Sunday, October 27, 2013
Wall Street Journal Tax Report: States You Shouldn't Be Caught Dead In:
Investors Need to Contend With Growing State Estate and Inheritance Taxes, by Laura Saunders:
Nineteen states and the District of Columbia, home to just over one-third of the U.S. population, levy an estate tax on the assets of people who die or an inheritance tax on heirs receiving assets. Maryland and New Jersey have both, although each allows offsets to prevent double taxation. ...
In January, Congress voted to keep Uncle Sam's inflation-adjusted estate exemption above $5 million per individual ($10 million per married couple). The change excluded almost all Americans from the federal levy, so state-level taxes loom larger by contrast. (This year, the federal exemption is $5.25 million.)
Many states also have far smaller exemptions than Uncle Sam's. The threshold is $1 million for estate taxes in Massachusetts, New York, Oregon and Minnesota, and just $675,000 in New Jersey. Pennsylvania's and Iowa's inheritance taxes have no exemption in some cases. However, all states allow surviving spouses to inherit tax-free from their partners. ... Only Delaware and Hawaii track the U.S.'s $5 million-plus exemption. ... Rates can be high as well. The top rate often is double digits, with Washington state's the highest: 20%. Most state exemptions aren't indexed for inflation, extending the tax's reach over time. ...

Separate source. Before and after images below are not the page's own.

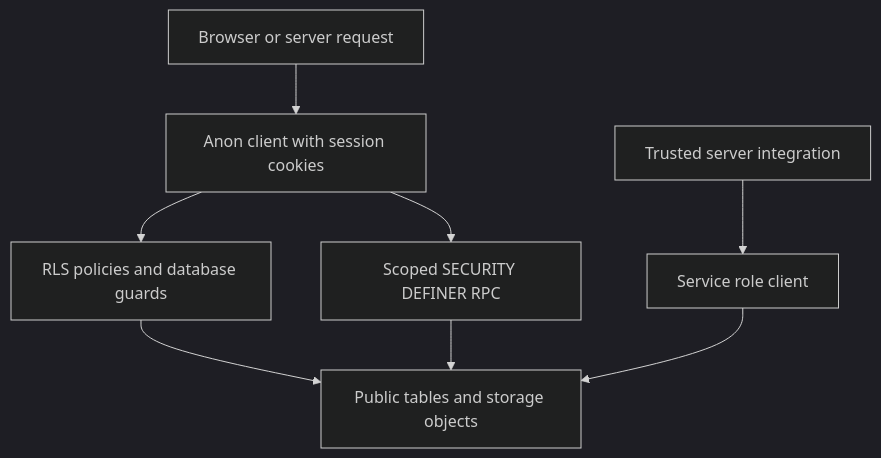
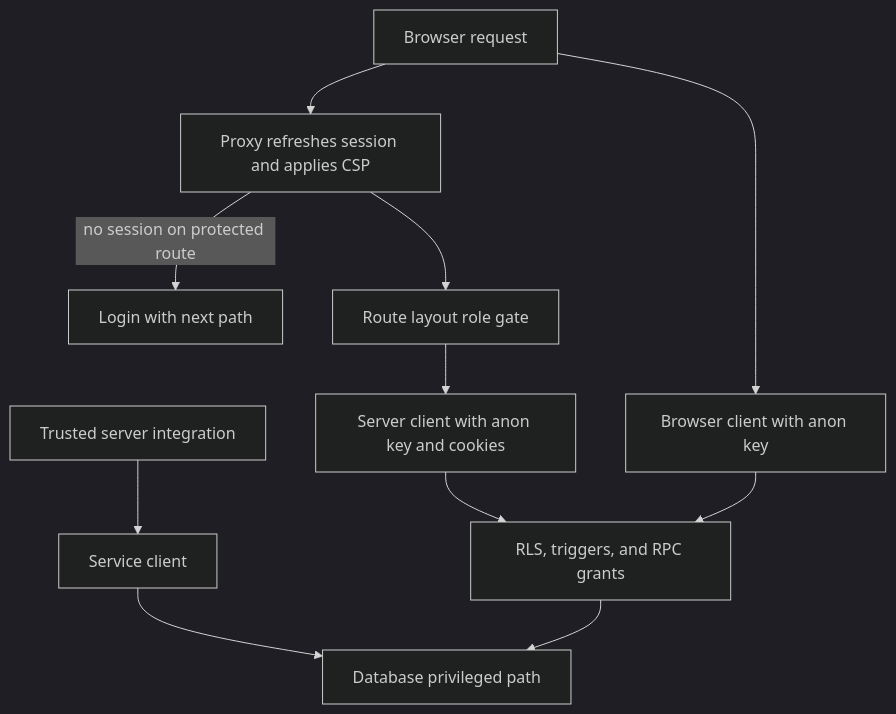
One commit to Schneider-Gr/industria24hIA changed the diagram in openwiki/architecture/data-access-security-and-schema-evolution.md. Above: the diagram before and after it, drawn with Mermaid (dark theme). The commit also changed other lines of this file and 32 other files, not shown here.

````diff
--- a/openwiki/architecture/data-access-security-and-schema-evolution.md
+++ b/openwiki/architecture/data-access-security-and-schema-evolution.md
@@ -76,10 +79,13 @@
 ```mermaid
 flowchart TD
-  Browser["Browser or server request"] --> Session["Anon client with session cookies"]
-  Session --> RLS["RLS policies and database guards"]
-  RLS --> Tables["Public tables and storage objects"]
-  ServerJob["Trusted server integration"] --> Service["Service role client"]
-  Service --> Tables
-  Session --> RPC["Scoped SECURITY DEFINER RPC"]
-  RPC --> Tables
+  Browser["Browser request"] --> Proxy["Proxy refreshes session and applies CSP"]
+  Proxy -->|"no session on protected route"| Login["Login with next path"]
+  Proxy --> Layout["Route layout role gate"]
+  Layout --> ServerClient["Server client with anon key and cookies"]
+  Browser --> BrowserClient["Browser client with anon key"]
+  ServerClient --> RLS["RLS, triggers, and RPC grants"]
+  BrowserClient --> RLS
+  Trusted["Trusted server integration"] --> Service["Service client"]
+  Service --> Database["Database privileged path"]
+  RLS --> Database
 ```
````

Are these taxes effective—that is, do they raise more revenue than they lose when residents ... decide [to] go elsewhere? Economists are divided, and so are the states.